Ramsey Sewage Treatment Works and the Vollan Pumping Station
Ramsey and Andreas now have a sewage treatment works at Balladoole, alongside the civic amenity site. Here the combined sewerage from both locations is pumped into a treatment works where it is treated by covered Integrated Rotating Biological Contactors (IRBC’s). The treated effluent then flows by gravity back down to the Vollan, where it passes into the sea via the existing sea outfall.
As a key part of this project, the Victorian infrastructure buried deep below the Vollan on the Mooragh Promenade in Ramsey was also replaced. The project started in November 2015 and was completed in 2017. It comprised building a new storage tank, wet wells and pumping facilities below the Vollan and a new pumping station and control room adjacent to the BMX track. The building was carefully located to be compliant with international BMX regulations for adjacent structures.
As part of the enabling works for the Vollan, the water supply to Royal Park was also enhanced which allowed old pipes running across the area to be redirected and rerouted. A new electrical substation was also installed on the site, providing a fall-back supply to that area of Ramsey and capacity for future developments.
The excavation for the Vollan storage tank went down into the ground over 12m, and exposed the alluvial gravel of past millennia from the Sulby river’s original route out to sea! Over 2.6km of sheet-piling was driven into the ground to support it whilst the tank was excavated. To keep it dry, 1.5 billion litres of tidal ground water was pumped away onto the beach during the four months the hole was open. At the end of the works, the original 1888 Victorian storage tank (which runs under the Vollan roadway) was decommissioned and the old pumping station at the northern end of the Vollan was demolished.

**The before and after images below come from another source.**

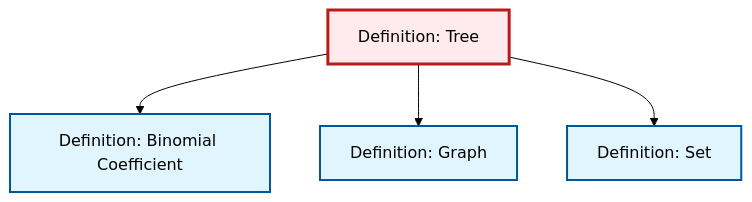
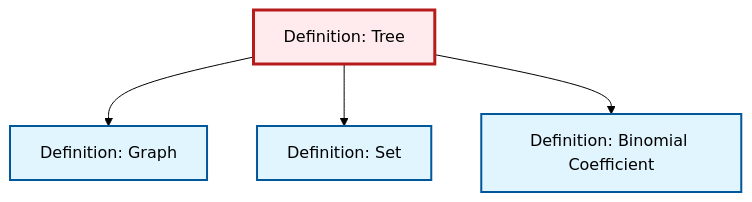
One commit to RK0429/ModernMath changed the diagram in content/en/combinatorics/def-tree.qmd. Above: the diagram before and after it, drawn with Mermaid (forest theme). The commit also changed other lines of this file and 531 other files, not shown here.

````diff
--- a/content/en/combinatorics/def-tree.qmd
+++ b/content/en/combinatorics/def-tree.qmd
@@ -136,20 +136,20 @@
 ```{mermaid}
 %%| fig-cap: "Local dependency graph"
 graph TD
     classDef definition fill:#e1f5fe,stroke:#01579b,stroke-width:2px
     classDef theorem fill:#f3e5f5,stroke:#4a148c,stroke-width:2px
     classDef axiom fill:#fff3e0,stroke:#e65100,stroke-width:2px
     classDef example fill:#e8f5e9,stroke:#1b5e20,stroke-width:2px
     classDef current fill:#ffebee,stroke:#b71c1c,stroke-width:3px
+    def-tree["Definition: Tree"]:::definition
+    def-graph["Definition: Graph"]:::definition
     def-set["Definition: Set"]:::definition
-    def-graph["Definition: Graph"]:::definition
-    def-tree["Definition: Tree"]:::definition
     def-binomial-coefficient["Definition: Binomial Coefficient"]:::definition
-    def-tree --> def-binomial-coefficient
     def-tree --> def-graph
     def-tree --> def-set
+    def-tree --> def-binomial-coefficient
     class def-tree current
+    click def-graph "def-graph.html" "Go to Graph definition"
     click def-set "def-set.html" "Go to Set definition"
-    click def-graph "def-graph.html" "Go to Graph definition"
     click def-binomial-coefficient "def-binomial-coefficient.html" "Go to Binomial Coefficient definition"
 ```
````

The Vollan site under construction
The sea outfall position, pipeline route up to Balladoole and the location old Vollan tank are shown.
Over 2,800 cubic metres was excavated at the Vollan, then 3,000 cubic metres of concrete poured (including 900 cubic metres to fill the old tanks) and 1.5 billion litres of ground water removed, using 12 borehole pumps like those seen on the left of the photo.
The new Vollan pumping station
At Balladoole 35,000 cubic metres was excavated, and over 3,250 cubic metres of concrete poured during the construction activities. Balladoole Excavations underway showing the IRBC supporting concrete structures and protruding sludge drain pipes.
The Balladoole IRBC tanks completed, drainage being installed and ground level being restored. Here 3,750 cubic metres of stone was added to the site, with 148 tonnes of steel reinforcement added – including 9,414 square metres of mesh reinforcement walls and hardstanding.
IRBC rotors being installed.
Each rotor has thousands of ribbed sectors giving around 5 acres of surface area for the biofilm treatment process to function. The rotor revolves at around 3rpm, with the lower half submerged in the effluent to be treated. As it rotates, the bacteria on the huge surface area consume the undesirables in the effluent.
IRBCs fully completed and under cover. The concrete surface is the finished path and road level – compare this to the photo above which shows those pipes just visible above the edge of the IRBC concrete retaining tank during site construction.